_Exercise goal_:
Which lines in the data contain the word "after"? Please copy each of them.
BEGIN Records shown
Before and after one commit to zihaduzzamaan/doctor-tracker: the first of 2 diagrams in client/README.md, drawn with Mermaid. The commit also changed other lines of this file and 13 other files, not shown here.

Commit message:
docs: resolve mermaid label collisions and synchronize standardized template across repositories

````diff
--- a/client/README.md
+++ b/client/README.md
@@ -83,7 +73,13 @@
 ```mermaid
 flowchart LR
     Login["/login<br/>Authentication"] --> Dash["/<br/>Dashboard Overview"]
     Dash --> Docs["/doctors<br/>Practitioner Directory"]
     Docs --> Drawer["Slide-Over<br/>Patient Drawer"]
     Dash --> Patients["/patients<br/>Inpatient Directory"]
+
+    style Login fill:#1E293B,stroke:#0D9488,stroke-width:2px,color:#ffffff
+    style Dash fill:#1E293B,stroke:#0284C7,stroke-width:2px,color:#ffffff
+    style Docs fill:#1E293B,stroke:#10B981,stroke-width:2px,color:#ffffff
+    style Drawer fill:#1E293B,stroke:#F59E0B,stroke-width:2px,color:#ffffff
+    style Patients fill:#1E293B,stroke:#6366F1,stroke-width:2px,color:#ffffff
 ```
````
END Records shown
BEGIN Records shown
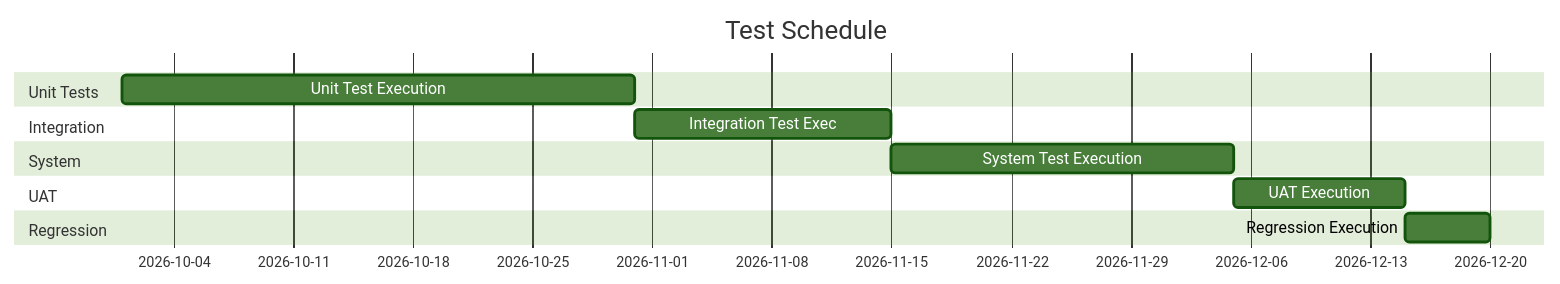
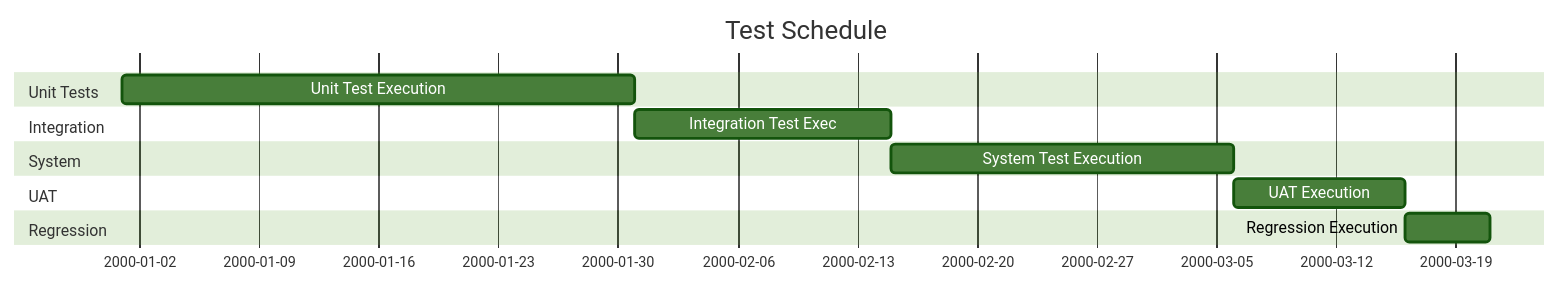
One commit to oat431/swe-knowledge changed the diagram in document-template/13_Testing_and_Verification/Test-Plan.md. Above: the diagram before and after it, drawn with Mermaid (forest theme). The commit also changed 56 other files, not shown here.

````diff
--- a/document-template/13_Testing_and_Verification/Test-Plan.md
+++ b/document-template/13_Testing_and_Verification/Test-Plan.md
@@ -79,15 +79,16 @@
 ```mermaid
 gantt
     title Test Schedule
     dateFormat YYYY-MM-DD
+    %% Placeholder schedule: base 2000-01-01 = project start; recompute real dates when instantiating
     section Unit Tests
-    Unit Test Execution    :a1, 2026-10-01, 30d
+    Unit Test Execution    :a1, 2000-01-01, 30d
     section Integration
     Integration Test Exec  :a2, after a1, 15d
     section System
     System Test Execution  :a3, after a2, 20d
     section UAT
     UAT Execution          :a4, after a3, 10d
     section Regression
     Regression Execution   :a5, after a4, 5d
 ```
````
END Records shown
_Answer_:
Before and after one commit to zihaduzzamaan/doctor-tracker: the first of 2 diagrams in client/README.md, drawn with Mermaid. The commit also changed other lines of this file and 13 other files, not shown here.
One commit to oat431/swe-knowledge changed the diagram in document-template/13_Testing_and_Verification/Test-Plan.md. Above: the diagram before and after it, drawn with Mermaid (forest theme). The commit also changed 56 other files, not shown here.
     Integration Test Exec  :a2, after a1, 15d
     System Test Execution  :a3, after a2, 20d
     UAT Execution          :a4, after a3, 10d
     Regression Execution   :a5, after a4, 5d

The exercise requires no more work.